Visceral leishmaniasis is an uncommon disease in transplant recipients; however, if left untreated, the mortality can be high. If an organ donor or recipient is known to be an asymptomatic Leishmania spp. carrier, monitoring is advised. This study proposes to assess the prevalence of asymptomatic Leishmania spp. infection in liver transplant donors and recipients from an endemic area. A total of 50 liver recipients and 17 liver donors were evaluated by direct parasite search, indirect fluorescent antibody test (IFAT), anti-Leishmania rK39 rapid test and Leishmania spp.
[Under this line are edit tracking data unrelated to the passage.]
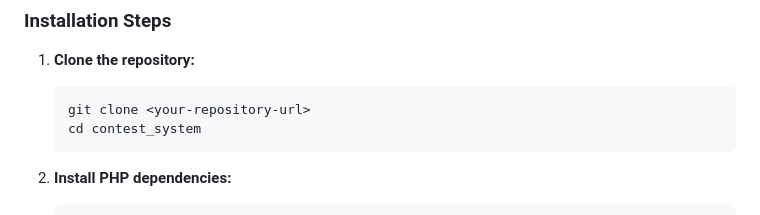
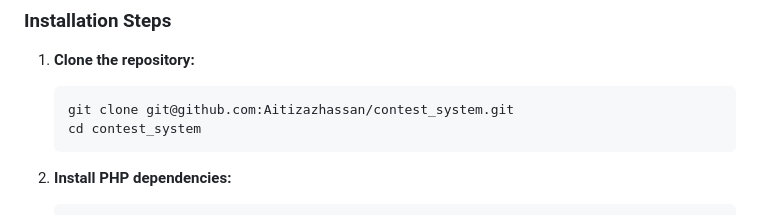
Before and after one commit to Aitizazhassan/contest_system, a Markdown page: README.md, the part around the change. Rendered like a GitHub page.

````diff
--- a/README.md
+++ b/README.md
@@ -37,7 +37,7 @@ This is a full-stack web application for a contest participation system, built w
 
 1.  **Clone the repository:**
     ```bash
-    git clone <your-repository-url>
+    git clone git@github.com:Aitizazhassan/contest_system.git
     cd contest_system
     ```
 
````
DNA detection by polymerase chain reaction (PCR). Leishmania spp. amastigotes were not observed in liver or spleen tissues. Of the 67 serum samples, IFAT was reactive in 1.5% and indeterminate for 17.9%, and the anti-Leishmania rK39 rapid test was negative for all samples. The PCR test was positive for 7.5%, 8.9%, and 5.9% of blood, liver and spleen samples, respectively (accounting for 23.5% of the donors and 8% of the recipients). Leishmania infantum-specific PCR confirmed all positive samples. In conclusion, a high prevalence of asymptomatic L. infantum was observed in donors and recipients from an endemic area, and PCR was the most sensitive method for screening these individuals.